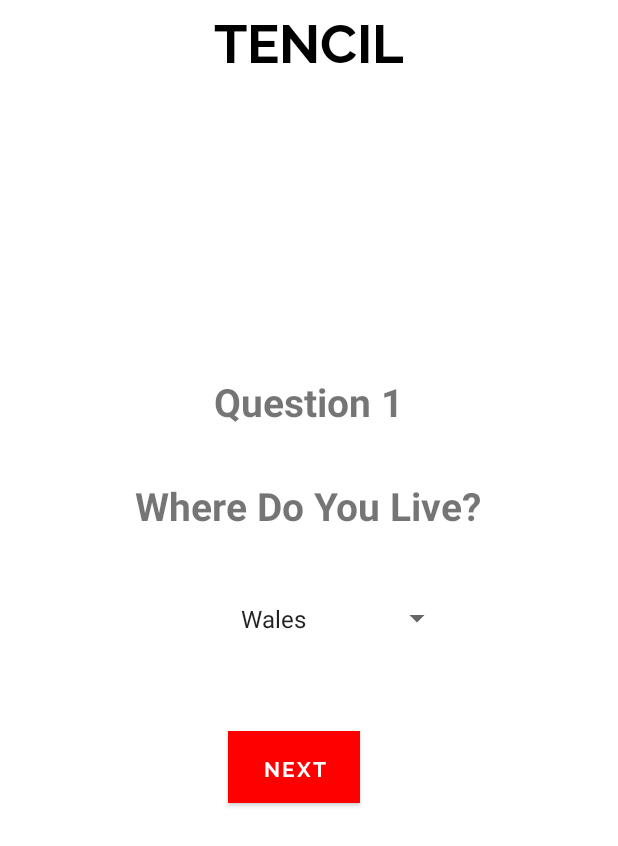
After one commit to KimberKoding/Tencil, an Android app: the questionone screen opened directly, with no data from a screen before it, on a phone screen of 412 x 824 dp. The commit adds this screen. Shown: the top 846 px of the screen. Run offline under Robolectric (Android 15) with nearby library versions, the light colour scheme and no system bars; 1 statement that could not run was skipped.

Commit message:
Added Spinners & First Question template Also added tencil logo as APP logo and made fragenent login first 'Page'

```diff
--- a/app/src/main/java/com/example/tencil/data/LoginRepository.java
+++ b/app/src/main/java/com/example/tencil/data/LoginRepository.java
@@ -10,7 +10,7 @@ public class LoginRepository {
 
     private static volatile LoginRepository instance;
 
-    private LoginDataSource dataSource;
+    private final LoginDataSource dataSource;
 
     // If user credentials will be cached in local storage, it is recommended it be encrypted
     // @see https://developer.android.com/training/articles/keystore
--- a/app/src/main/java/com/example/tencil/data/Result.java
+++ b/app/src/main/java/com/example/tencil/data/Result.java
@@ -22,7 +22,7 @@ public class Result<T> {
 
     // Success sub-class
     public final static class Success<T> extends Result {
-        private T data;
+        private final T data;
 
         public Success(T data) {
             this.data = data;
@@ -35,7 +35,7 @@ public class Result<T> {
 
     // Error sub-class
     public final static class Error extends Result {
-        private Exception error;
+        private final Exception error;
 
         public Error(Exception error) {
             this.error = error;
--- a/app/src/main/java/com/example/tencil/data/model/LoggedInUser.java
+++ b/app/src/main/java/com/example/tencil/data/model/LoggedInUser.java
@@ -5,8 +5,8 @@ package com.example.tencil.data.model;
  */
 public class LoggedInUser {
 
-    private String userId;
-    private String displayName;
+    private final String userId;
+    private final String displayName;
 
     public LoggedInUser(String userId, String displayName) {
         this.userId = userId;
--- /dev/null
+++ b/app/src/main/java/com/example/tencil/questionone.java
@@ -0,0 +1,39 @@
+package com.example.tencil;
+
+import androidx.appcompat.app.AppCompatActivity;
+
+import android.os.Bundle;
+import android.view.View;
+import android.widget.AdapterView;
+import android.widget.ArrayAdapter;
+import android.widget.Spinner;
+import android.widget.Toast;
+
+import static android.R.layout.simple_spinner_item;
+
+public class questionone extends AppCompatActivity {
+    @Override
+    public void onCreate(Bundle savedInstanceState) {
+        super.onCreate ( savedInstanceState );
+        setContentView(R.layout.activity_questionone);
+
+        Spinner spinner = findViewById(R.id.spinner1);
+        ArrayAdapter<CharSequence> adapter;
+        adapter = ArrayAdapter.createFromResource (this, R.array.location, simple_spinner_item );
+        adapter.setDropDownViewResource ( android.R.layout.simple_spinner_dropdown_item  );
+        spinner.setAdapter ( adapter );
+        spinner.setOnItemSelectedListener ( (AdapterView.OnItemSelectedListener) this );
+    }
+
+
+
+    public void onItemSelected(AdapterView<?> parent, View view, int position, long id) {
+        String text = parent.getItemAtPosition (position).toString ();
+        Toast.makeText (parent.getContext (), text, Toast.LENGTH_SHORT).show();
+    }
+
+
+    public void onNothingSelected(AdapterView<?> parent) {
+
+    }
+}
--- /dev/null
+++ b/app/src/main/res/layout/activity_questionone.xml
@@ -0,0 +1,95 @@
+<?xml version="1.0" encoding="utf-8"?>
+<FrameLayout xmlns:android="http://schemas.android.com/apk/res/android"
+    xmlns:app="http://schemas.android.com/apk/res-auto"
+    xmlns:tools="http://schemas.android.com/tools"
+    android:layout_width="match_parent"
+    android:layout_height="match_parent"
+    tools:context=".questionone">
+
+
+    <TextView
+        android:id="@+id/textView3"
+        android:layout_width="match_parent"
+        android:layout_height="wrap_content"
+        android:fontFamily="@font/raleway_bold"
+        android:text="@string/tencil"
+        android:textAlignment="center"
+        android:textColor="#000000"
+        android:textSize="36sp"
+        android:textStyle="bold"
+        android:typeface="normal"
+        app:layout_constraintBottom_toTopOf="@+id/username"
+        app:layout_constraintEnd_toEndOf="parent"
+        app:layout_constraintHorizontal_bias="0.497"
+        app:layout_constraintStart_toStartOf="parent"
+        app:layout_constraintTop_toTopOf="parent"
+        app:layout_constraintVertical_bias="0.124" />
+
+    <androidx.constraintlayout.widget.ConstraintLayout
+        android:layout_width="match_parent"
+        android:layout_height="match_parent">
+
+        <TextView
+            android:id="@+id/textView7"
+            android:layout_width="wrap_content"
+            android:layout_height="wrap_content"
+            android:text="Question 1"
+            android:textAlignment="center"
+            android:textSize="26sp"
+            android:textStyle="bold"
+            app:layout_constraintBottom_toBottomOf="parent"
+            app:layout_constraintEnd_toEndOf="parent"
+            app:layout_constraintHorizontal_bias="0.498"
+            app:layout_constraintStart_toStartOf="parent"
+            app:layout_constraintTop_toTopOf="parent"
+            app:layout_constraintVertical_bias="0.317" />
+
+        <TextView
+            android:id="@+id/textView8"
+            android:layout_width="wrap_content"
+            android:layout_height="wrap_content"
+            android:text="Where Do You Live?"
+            android:textAlignment="center"
+            android:textSize="26sp"
+            android:textStyle="bold"
+            app:layout_constraintBottom_toBottomOf="parent"
+            app:layout_constraintEnd_toEndOf="parent"
+            app:layout_constraintHorizontal_bias="0.498"
+            app:layout_constraintStart_toStartOf="parent"
+            app:layout_constraintTop_toTopOf="parent"
+
+            app:layout_constraintVertical_bias="0.405" />
+
+        <Spinner
+            android:id="@+id/spinner1"
+            android:layout_width="192dp"
+            android:layout_height="47dp"
+            android:entries="@array/location"
+            android:gravity="center|center_horizontal|center_vertical"
+            android:spinnerMode="dropdown"
+            android:textAlignment="center"
+            app:layout_constraintBottom_toBottomOf="parent"
+            app:layout_constraintEnd_toEndOf="parent"
+            app:layout_constraintStart_toStartOf="parent"
+            app:layout_constraintTop_toTopOf="parent" />
+
+        <Button
+            android:id="@+id/button"
+            android:layout_width="wrap_content"
+            android:layout_height="wrap_content"
+            android:background="#03A9F4"
+            android:backgroundTint="#03A9F4"
+            android:fontFamily="@font/raleway_bold"
+            android:text="NEXT"
+            android:textAlignment="center"
+            android:textColor="#FFFFFF"
+            app:cornerRadius="10dp"
+            app:layout_constraintBottom_toBottomOf="parent"
+            app:layout_constraintEnd_toEndOf="parent"
+            app:layout_constraintHorizontal_bias="0.47"
+            app:layout_constraintStart_toStartOf="parent"
+            app:layout_constraintTop_toTopOf="parent"
+            app:layout_constraintVertical_bias="0.628" />
+    </androidx.constraintlayout.widget.ConstraintLayout>
+
+</FrameLayout>
--- /dev/null
+++ b/app/src/main/res/layout/activity_screen_slide.xml
@@ -0,0 +1,6 @@
+<!-- activity_screen_slide.xml -->
+<androidx.viewpager2.widget.ViewPager2
+    xmlns:android="http://schemas.android.com/apk/res/android"
+    android:id="@+id/pager"
+    android:layout_width="match_parent"
+    android:layout_height="match_parent" />
--- a/app/src/main/res/layout/fragment_login.xml
+++ b/app/src/main/res/layout/fragment_login.xml
@@ -71,6 +71,7 @@
         android:text="@string/login"
         android:textColor="@android:color/white" />
 
+
     <ImageView
         android:layout_width="30dp"
         android:layout_height="30dp"
--- /dev/null
+++ b/app/src/main/res/values/ids.xml
@@ -0,0 +1,4 @@
+<?xml version="1.0" encoding="utf-8"?>
+<resources>
+    <item name="viewPager2" type="id" />
+</resources>
--- a/app/src/main/res/values/strings.xml
+++ b/app/src/main/res/values/strings.xml
@@ -15,5 +15,43 @@
     <string name="prompt_email" />
     <string name="prompt_password" />
     <string name="action_sign_in_short" />
-    <string name="action_sign_in" />
+
+    <string-array name="location">
+        <item>Wales</item>
+        <item>England</item>
+        <item>Scotland</item>
+        <item>Northern Ireland</item>
+        <item>Other</item>
+    </string-array>
+
+
+    <string-array name="age">
+    <item>14 – 15</item>
+    <item>15 – 16</item>
+    <item>16 – 17</item>
+    <item>18+</item>
+    </string-array>
+    <string-array name="gender">
+        <item>Male</item>
+        <item>Female</item>
+        <item>Transgender</item>
+        <item>Non-Binary</item>
+        <item>Prefer Not To Say</item>
+
+    </string-array>
+    <string-array name="ethnic">
+        <item>White</item>
+        <item>Gypsy</item>
+        <item>Asian</item>
+        <item>Black</item>
+        <item>Mixed Race</item>
+
+    </string-array>
+
+    <string name="tencil">TENCIL</string>
+    <string name="textview">TextView</string>
+    <!-- TODO: Remove or change this placeholder text -->
+    <string name="hello_blank_fragment">Hello blank fragment</string>
+
+
 </resources>
--- a/build.gradle
+++ b/build.gradle
@@ -6,6 +6,7 @@ buildscript {
     }
     dependencies {
         classpath "com.android.tools.build:gradle:4.1.1"
+
 
         // NOTE: Do not place your application dependencies here; they belong
         // in the individual module build.gradle files
```
Also changed, not shown: app/src/main/AndroidManifest.xml (+4 -3 lines), app/src/main/java/SlidePagerAdapter.java (added, +24 -0 lines), app/src/main/java/com/example/tencil/LoginFragment.java (+1 -7 lines), app/src/main/java/com/example/tencil/MainActivity.java (+11 -37 lines), app/src/main/java/com/example/tencil/SlidePagerAdapter.java (added, +12 -0 lines), app/src/main/java/com/example/tencil/dashboard.java (added, +14 -0 lines), app/src/main/res/layout/activity_dashboard.xml (added, +30 -0 lines), app/src/main/res/layout/activity_login.xml (deleted, +0 -144 lines), app/src/main/res/mipmap-xxxhdpi/tencil.png (renamed from app/src/main/res/drawable/tencil.png).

Exercise details. For the string "extends", filter the data and copy out each line where it occurs.

Solution to the problem.
     public final static class Success<T> extends Result {
     public final static class Error extends Result {
+public class questionone extends AppCompatActivity {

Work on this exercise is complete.